Report Nº 184 / Middle East & North Africa. Divergent views of Iran’s ambitions are driving proxy wars from Syria to Yemen. To stop disastrous direct confrontation, it is crucial to close the perception gap and that Iran and its adversaries take mutual steps toward de-escalating tensions.
Country Policy and Information Note.
Facts on the ground in Syria are defining the contours of the country’s political future and also the geography of a looming clash between Israel, Hizbollah and other Iran-allied militias. Russia should broker understandings to prevent a new front from opening.
The 2015 Iran nuclear accord is working, but is at risk from longstanding U.S.-Iran rivalry, Trump administration policies and Tehran’s upsurge of activism in the Middle East.

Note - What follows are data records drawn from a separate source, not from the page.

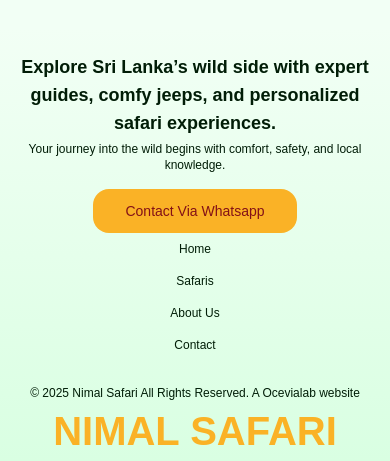
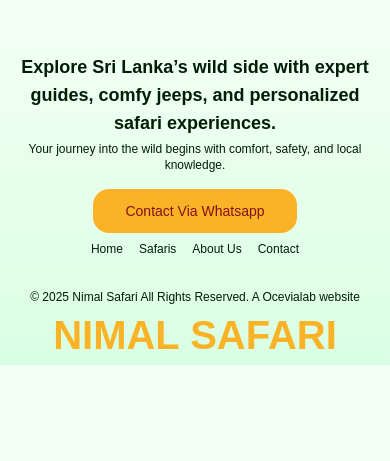
Before and after one commit to ocevialab/NimalSafary, a Next.js app: page / in a window 390 px wide. Shown: the part 6356-6817 px from the top of the page. After the commit the page ends 6721 px from the top, so only its background shows below. Built offline with nearby package versions, Linux system fonts and the light colour scheme; a web font is replaced by a local one.

Commit message:
Remove unnecessary class from footer links container for cleaner layout

```diff
--- a/app/Components/Footer.tsx
+++ b/app/Components/Footer.tsx
@@ -46,7 +46,7 @@
         </button>
       </div>
       <div className="lg:flex-row flex flex-col lg:text-md md:text-sm text-xs lg:mt-8 md:mt-6 sm:mt-4 mt-2 lg:justify-between items-center gap-8 text-center">
-        <div className="md:flex-row flex flex-col gap-4 md:gap-4 lg:gap-6 xl:gap-8">
+        <div className="flex-row flex  gap-4 md:gap-4 lg:gap-6 xl:gap-8">
           <Link href={"/"} className="cursor-pointer hover:text-accent">
             Home
           </Link>
```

The deal’s other signatories should encourage the U.S. not to withdraw and consider ways to sustain the deal regardless of U.S. actions and as long as Iran remains committed to it.

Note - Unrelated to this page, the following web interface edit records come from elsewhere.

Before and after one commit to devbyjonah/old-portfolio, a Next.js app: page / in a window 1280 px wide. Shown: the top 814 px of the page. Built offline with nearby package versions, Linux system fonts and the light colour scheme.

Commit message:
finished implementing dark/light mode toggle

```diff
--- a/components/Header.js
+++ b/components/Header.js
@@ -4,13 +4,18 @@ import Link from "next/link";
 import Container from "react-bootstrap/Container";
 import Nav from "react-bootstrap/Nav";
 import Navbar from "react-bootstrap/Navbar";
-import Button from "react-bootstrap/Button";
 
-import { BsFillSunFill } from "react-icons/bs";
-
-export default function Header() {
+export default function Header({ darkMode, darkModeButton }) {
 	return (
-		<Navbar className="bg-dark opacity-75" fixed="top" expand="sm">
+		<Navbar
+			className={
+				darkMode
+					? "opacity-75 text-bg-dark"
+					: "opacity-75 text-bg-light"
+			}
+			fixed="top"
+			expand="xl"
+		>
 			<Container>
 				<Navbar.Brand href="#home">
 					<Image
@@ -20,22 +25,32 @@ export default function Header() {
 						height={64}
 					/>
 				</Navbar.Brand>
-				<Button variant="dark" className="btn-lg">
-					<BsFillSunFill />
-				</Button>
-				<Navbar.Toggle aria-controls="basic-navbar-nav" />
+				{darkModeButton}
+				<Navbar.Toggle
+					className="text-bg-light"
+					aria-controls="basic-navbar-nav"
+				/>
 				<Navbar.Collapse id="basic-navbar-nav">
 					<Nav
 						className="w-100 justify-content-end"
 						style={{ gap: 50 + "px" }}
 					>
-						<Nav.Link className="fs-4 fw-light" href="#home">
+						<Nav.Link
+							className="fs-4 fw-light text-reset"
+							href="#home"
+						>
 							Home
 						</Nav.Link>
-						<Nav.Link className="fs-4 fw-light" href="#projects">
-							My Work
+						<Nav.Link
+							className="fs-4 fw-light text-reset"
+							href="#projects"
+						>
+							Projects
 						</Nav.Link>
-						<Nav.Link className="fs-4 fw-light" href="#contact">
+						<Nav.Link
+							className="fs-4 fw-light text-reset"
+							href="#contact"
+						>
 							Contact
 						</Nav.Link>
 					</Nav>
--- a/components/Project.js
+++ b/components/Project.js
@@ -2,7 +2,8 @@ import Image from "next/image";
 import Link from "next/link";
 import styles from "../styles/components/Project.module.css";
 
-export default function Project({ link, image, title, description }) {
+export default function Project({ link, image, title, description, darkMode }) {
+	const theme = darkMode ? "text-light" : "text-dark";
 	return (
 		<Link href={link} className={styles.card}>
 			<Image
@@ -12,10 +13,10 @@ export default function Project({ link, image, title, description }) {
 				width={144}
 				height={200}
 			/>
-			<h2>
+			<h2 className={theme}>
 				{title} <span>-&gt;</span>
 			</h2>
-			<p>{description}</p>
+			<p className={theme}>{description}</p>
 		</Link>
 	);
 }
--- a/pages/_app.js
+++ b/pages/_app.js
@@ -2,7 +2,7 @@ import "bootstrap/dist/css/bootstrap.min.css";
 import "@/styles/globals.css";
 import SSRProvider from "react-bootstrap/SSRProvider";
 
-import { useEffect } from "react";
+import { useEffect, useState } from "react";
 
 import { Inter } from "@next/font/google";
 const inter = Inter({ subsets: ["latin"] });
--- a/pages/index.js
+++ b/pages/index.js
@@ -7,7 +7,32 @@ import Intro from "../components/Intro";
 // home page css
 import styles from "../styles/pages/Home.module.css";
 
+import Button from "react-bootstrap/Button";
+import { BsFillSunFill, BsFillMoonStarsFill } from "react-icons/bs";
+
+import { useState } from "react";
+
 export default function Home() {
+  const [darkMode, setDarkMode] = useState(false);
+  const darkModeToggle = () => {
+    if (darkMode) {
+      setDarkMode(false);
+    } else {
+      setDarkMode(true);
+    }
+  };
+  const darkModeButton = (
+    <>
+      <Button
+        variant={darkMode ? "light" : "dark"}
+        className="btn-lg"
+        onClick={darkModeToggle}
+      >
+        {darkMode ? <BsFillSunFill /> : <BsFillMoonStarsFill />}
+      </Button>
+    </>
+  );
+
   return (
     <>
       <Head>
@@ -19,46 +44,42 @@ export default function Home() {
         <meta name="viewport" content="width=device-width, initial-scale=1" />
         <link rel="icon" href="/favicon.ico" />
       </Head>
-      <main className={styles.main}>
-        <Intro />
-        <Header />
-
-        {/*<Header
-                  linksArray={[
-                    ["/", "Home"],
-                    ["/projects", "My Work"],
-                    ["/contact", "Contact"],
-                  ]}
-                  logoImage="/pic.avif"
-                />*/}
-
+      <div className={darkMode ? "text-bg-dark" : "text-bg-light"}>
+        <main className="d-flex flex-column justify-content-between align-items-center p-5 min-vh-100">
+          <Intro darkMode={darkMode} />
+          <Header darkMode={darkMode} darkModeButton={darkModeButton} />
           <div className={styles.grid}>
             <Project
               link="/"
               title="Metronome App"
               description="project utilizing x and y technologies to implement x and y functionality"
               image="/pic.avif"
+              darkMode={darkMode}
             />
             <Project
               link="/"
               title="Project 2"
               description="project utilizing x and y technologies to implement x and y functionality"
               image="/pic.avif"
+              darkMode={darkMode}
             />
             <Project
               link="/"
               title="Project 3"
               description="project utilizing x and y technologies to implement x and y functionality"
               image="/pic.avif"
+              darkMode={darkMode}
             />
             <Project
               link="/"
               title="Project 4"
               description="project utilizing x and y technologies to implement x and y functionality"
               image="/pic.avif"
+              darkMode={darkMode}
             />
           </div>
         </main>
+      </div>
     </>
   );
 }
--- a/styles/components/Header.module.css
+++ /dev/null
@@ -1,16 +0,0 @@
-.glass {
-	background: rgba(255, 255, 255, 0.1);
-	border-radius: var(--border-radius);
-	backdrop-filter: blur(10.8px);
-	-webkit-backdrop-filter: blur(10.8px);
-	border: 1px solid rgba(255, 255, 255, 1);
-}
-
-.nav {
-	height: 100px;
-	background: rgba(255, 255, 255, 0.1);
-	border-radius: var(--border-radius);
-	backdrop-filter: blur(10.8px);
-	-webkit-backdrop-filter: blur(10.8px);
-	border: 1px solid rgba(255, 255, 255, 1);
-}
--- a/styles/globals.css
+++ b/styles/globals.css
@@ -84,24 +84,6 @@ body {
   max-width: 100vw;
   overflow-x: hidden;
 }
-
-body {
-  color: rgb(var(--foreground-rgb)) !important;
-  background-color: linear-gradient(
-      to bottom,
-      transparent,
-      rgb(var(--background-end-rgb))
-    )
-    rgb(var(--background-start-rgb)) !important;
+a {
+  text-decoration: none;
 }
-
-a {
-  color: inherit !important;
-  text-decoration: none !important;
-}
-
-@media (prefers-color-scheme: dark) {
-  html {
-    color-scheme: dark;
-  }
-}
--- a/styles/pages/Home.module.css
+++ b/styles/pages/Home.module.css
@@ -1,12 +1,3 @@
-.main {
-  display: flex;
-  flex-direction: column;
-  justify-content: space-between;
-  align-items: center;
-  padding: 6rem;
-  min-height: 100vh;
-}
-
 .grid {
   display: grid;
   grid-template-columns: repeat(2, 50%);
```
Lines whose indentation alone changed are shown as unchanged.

Torture, like many other measures in Iran especially if you are a woman, is meant to silence you. For those of us who escape the country we face a long struggle to regain our voices. Over the years I have discovered poetry and painting as a way to make sense of my experiences and to try to tell people about torture and my detention in Iran.
Country policy and information notes.
Index number: MDE 13/6446/2017. The Iranian authorities are intensifying their crackdown against human rights defenders, who have already been working under suffocating levels of repression. Human rights defenders are routinely portrayed in official statements and court verdicts as “criminals” and “foreign agents” bent on harming national security. Since 2013, dozens of human rights defenders have been imprisoned on spurious national security-related charges based solely on their peaceful human rights activities. Many others have faced surveillance, interrogations and drawn-out prosecutions, coercing them into silence. Amnesty International urges the Iranian authorities to release all imprisoned human rights defenders immediately and unconditionally, and to create a safe and enabling environment in which defenders can defend and promote human rights without fear of reprisals.
Country policy and information note (last updated).
The “‘It’s a Men’s Club’: Discrimination Against Women in Iran’s Job Market,” examines in detail the discriminatory provisions and insufficient protections in Iran’s legal system that represent obstacles to women’s equal access to the job market. Over the past four decades, Iranian women have become half of the country’s university graduates. But, based on the most recent official statistics available, for the period between March 2016 and March 2017, only 14.9 percent of Iran’s women are in the workforce, compared with 64.1 percent of men. This rate is lower than the average of 20 percent for all women in the Middle East and North Africa. The unemployment rate for women, currently 20.7 percent, is double that for men.
The presidential election in Iran is scheduled for 19 May 2017. Since its establishment in 1979, the Islamic Republic of Iran has regularly organised parliamentary and presidential elections, but these polls have regularly failed to meet international standards to be free, fair, and credible. This Q&A document seeks to answer some of the most pressing questions related to the upcoming election.